■ Work item ■
Write the records out again, exactly as they stand below.

(Web page revision data)
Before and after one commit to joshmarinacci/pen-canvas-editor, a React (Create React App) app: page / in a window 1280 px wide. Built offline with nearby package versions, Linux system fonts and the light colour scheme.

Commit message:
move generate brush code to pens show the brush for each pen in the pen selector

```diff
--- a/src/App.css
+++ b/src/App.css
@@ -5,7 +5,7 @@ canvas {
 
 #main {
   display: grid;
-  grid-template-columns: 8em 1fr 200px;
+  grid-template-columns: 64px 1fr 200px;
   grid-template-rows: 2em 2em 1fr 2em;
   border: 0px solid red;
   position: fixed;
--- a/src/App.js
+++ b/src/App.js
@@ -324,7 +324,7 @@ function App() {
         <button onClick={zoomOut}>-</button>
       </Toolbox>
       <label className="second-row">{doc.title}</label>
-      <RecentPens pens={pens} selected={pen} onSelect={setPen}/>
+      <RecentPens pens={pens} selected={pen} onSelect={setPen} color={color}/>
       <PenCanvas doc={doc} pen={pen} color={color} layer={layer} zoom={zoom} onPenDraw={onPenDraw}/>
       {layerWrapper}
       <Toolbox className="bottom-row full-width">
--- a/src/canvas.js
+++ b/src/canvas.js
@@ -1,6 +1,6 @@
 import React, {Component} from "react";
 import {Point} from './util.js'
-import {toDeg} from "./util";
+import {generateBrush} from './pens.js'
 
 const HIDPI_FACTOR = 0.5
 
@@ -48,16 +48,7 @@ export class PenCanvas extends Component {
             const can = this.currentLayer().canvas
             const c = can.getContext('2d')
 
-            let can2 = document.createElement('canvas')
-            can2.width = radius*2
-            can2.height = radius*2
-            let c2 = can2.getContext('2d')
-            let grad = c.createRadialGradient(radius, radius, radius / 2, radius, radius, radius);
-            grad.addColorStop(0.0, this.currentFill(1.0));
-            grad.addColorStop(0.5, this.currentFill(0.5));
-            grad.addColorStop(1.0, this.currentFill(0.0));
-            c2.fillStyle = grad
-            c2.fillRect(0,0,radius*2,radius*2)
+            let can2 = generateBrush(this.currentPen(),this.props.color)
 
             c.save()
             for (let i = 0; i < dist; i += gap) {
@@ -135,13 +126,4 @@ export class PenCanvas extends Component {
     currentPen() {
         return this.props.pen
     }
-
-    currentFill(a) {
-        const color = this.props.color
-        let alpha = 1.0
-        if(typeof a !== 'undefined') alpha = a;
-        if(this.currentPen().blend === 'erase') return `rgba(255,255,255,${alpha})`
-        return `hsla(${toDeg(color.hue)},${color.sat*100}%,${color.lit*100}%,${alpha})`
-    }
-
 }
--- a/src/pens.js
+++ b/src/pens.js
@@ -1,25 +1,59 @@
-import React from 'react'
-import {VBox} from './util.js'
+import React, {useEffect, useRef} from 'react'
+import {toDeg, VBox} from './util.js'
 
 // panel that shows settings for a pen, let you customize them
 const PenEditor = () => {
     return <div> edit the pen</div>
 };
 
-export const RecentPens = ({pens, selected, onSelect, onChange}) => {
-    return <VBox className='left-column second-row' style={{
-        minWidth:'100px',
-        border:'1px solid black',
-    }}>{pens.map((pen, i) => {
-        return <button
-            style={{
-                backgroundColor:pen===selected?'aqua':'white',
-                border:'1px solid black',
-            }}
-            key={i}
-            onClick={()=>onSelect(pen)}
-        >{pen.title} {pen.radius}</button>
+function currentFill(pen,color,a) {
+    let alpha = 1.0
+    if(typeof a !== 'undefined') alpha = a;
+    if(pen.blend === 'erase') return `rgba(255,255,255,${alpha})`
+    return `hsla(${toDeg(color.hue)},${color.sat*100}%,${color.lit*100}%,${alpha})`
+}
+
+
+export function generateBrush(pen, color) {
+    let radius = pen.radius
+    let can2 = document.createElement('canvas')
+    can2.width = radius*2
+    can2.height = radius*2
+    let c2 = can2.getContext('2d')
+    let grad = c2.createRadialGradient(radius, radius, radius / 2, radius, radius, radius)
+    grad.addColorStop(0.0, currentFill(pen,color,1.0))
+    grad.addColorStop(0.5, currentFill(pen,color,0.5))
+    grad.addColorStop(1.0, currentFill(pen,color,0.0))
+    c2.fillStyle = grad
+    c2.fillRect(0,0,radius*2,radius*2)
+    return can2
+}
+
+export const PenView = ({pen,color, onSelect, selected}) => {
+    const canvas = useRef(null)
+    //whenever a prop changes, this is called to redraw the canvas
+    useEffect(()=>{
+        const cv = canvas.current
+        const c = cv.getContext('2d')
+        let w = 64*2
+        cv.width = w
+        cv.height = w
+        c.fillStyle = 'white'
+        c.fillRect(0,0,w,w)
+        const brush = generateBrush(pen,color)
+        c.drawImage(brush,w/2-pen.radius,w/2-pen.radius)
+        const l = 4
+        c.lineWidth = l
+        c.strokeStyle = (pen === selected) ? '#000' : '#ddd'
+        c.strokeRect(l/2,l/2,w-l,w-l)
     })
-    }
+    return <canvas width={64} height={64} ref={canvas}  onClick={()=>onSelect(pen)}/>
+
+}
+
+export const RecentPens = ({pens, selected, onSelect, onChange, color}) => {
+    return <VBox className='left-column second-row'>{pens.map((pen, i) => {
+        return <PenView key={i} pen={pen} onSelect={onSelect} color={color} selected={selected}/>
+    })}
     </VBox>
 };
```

■ Written solution ■
Before and after one commit to joshmarinacci/pen-canvas-editor, a React (Create React App) app: page / in a window 1280 px wide. Built offline with nearby package versions, Linux system fonts and the light colour scheme.

Commit message:
move generate brush code to pens show the brush for each pen in the pen selector

```diff
--- a/src/App.css
+++ b/src/App.css
@@ -5,7 +5,7 @@ canvas {
 
 #main {
   display: grid;
-  grid-template-columns: 8em 1fr 200px;
+  grid-template-columns: 64px 1fr 200px;
   grid-template-rows: 2em 2em 1fr 2em;
   border: 0px solid red;
   position: fixed;
--- a/src/App.js
+++ b/src/App.js
@@ -324,7 +324,7 @@ function App() {
         <button onClick={zoomOut}>-</button>
       </Toolbox>
       <label className="second-row">{doc.title}</label>
-      <RecentPens pens={pens} selected={pen} onSelect={setPen}/>
+      <RecentPens pens={pens} selected={pen} onSelect={setPen} color={color}/>
       <PenCanvas doc={doc} pen={pen} color={color} layer={layer} zoom={zoom} onPenDraw={onPenDraw}/>
       {layerWrapper}
       <Toolbox className="bottom-row full-width">
--- a/src/canvas.js
+++ b/src/canvas.js
@@ -1,6 +1,6 @@
 import React, {Component} from "react";
 import {Point} from './util.js'
-import {toDeg} from "./util";
+import {generateBrush} from './pens.js'
 
 const HIDPI_FACTOR = 0.5
 
@@ -48,16 +48,7 @@ export class PenCanvas extends Component {
             const can = this.currentLayer().canvas
             const c = can.getContext('2d')
 
-            let can2 = document.createElement('canvas')
-            can2.width = radius*2
-            can2.height = radius*2
-            let c2 = can2.getContext('2d')
-            let grad = c.createRadialGradient(radius, radius, radius / 2, radius, radius, radius);
-            grad.addColorStop(0.0, this.currentFill(1.0));
-            grad.addColorStop(0.5, this.currentFill(0.5));
-            grad.addColorStop(1.0, this.currentFill(0.0));
-            c2.fillStyle = grad
-            c2.fillRect(0,0,radius*2,radius*2)
+            let can2 = generateBrush(this.currentPen(),this.props.color)
 
             c.save()
             for (let i = 0; i < dist; i += gap) {
@@ -135,13 +126,4 @@ export class PenCanvas extends Component {
     currentPen() {
         return this.props.pen
     }
-
-    currentFill(a) {
-        const color = this.props.color
-        let alpha = 1.0
-        if(typeof a !== 'undefined') alpha = a;
-        if(this.currentPen().blend === 'erase') return `rgba(255,255,255,${alpha})`
-        return `hsla(${toDeg(color.hue)},${color.sat*100}%,${color.lit*100}%,${alpha})`
-    }
-
 }
--- a/src/pens.js
+++ b/src/pens.js
@@ -1,25 +1,59 @@
-import React from 'react'
-import {VBox} from './util.js'
+import React, {useEffect, useRef} from 'react'
+import {toDeg, VBox} from './util.js'
 
 // panel that shows settings for a pen, let you customize them
 const PenEditor = () => {
     return <div> edit the pen</div>
 };
 
-export const RecentPens = ({pens, selected, onSelect, onChange}) => {
-    return <VBox className='left-column second-row' style={{
-        minWidth:'100px',
-        border:'1px solid black',
-    }}>{pens.map((pen, i) => {
-        return <button
-            style={{
-                backgroundColor:pen===selected?'aqua':'white',
-                border:'1px solid black',
-            }}
-            key={i}
-            onClick={()=>onSelect(pen)}
-        >{pen.title} {pen.radius}</button>
+function currentFill(pen,color,a) {
+    let alpha = 1.0
+    if(typeof a !== 'undefined') alpha = a;
+    if(pen.blend === 'erase') return `rgba(255,255,255,${alpha})`
+    return `hsla(${toDeg(color.hue)},${color.sat*100}%,${color.lit*100}%,${alpha})`
+}
+
+
+export function generateBrush(pen, color) {
+    let radius = pen.radius
+    let can2 = document.createElement('canvas')
+    can2.width = radius*2
+    can2.height = radius*2
+    let c2 = can2.getContext('2d')
+    let grad = c2.createRadialGradient(radius, radius, radius / 2, radius, radius, radius)
+    grad.addColorStop(0.0, currentFill(pen,color,1.0))
+    grad.addColorStop(0.5, currentFill(pen,color,0.5))
+    grad.addColorStop(1.0, currentFill(pen,color,0.0))
+    c2.fillStyle = grad
+    c2.fillRect(0,0,radius*2,radius*2)
+    return can2
+}
+
+export const PenView = ({pen,color, onSelect, selected}) => {
+    const canvas = useRef(null)
+    //whenever a prop changes, this is called to redraw the canvas
+    useEffect(()=>{
+        const cv = canvas.current
+        const c = cv.getContext('2d')
+        let w = 64*2
+        cv.width = w
+        cv.height = w
+        c.fillStyle = 'white'
+        c.fillRect(0,0,w,w)
+        const brush = generateBrush(pen,color)
+        c.drawImage(brush,w/2-pen.radius,w/2-pen.radius)
+        const l = 4
+        c.lineWidth = l
+        c.strokeStyle = (pen === selected) ? '#000' : '#ddd'
+        c.strokeRect(l/2,l/2,w-l,w-l)
     })
-    }
+    return <canvas width={64} height={64} ref={canvas}  onClick={()=>onSelect(pen)}/>
+
+}
+
+export const RecentPens = ({pens, selected, onSelect, onChange, color}) => {
+    return <VBox className='left-column second-row'>{pens.map((pen, i) => {
+        return <PenView key={i} pen={pen} onSelect={onSelect} color={color} selected={selected}/>
+    })}
     </VBox>
 };
```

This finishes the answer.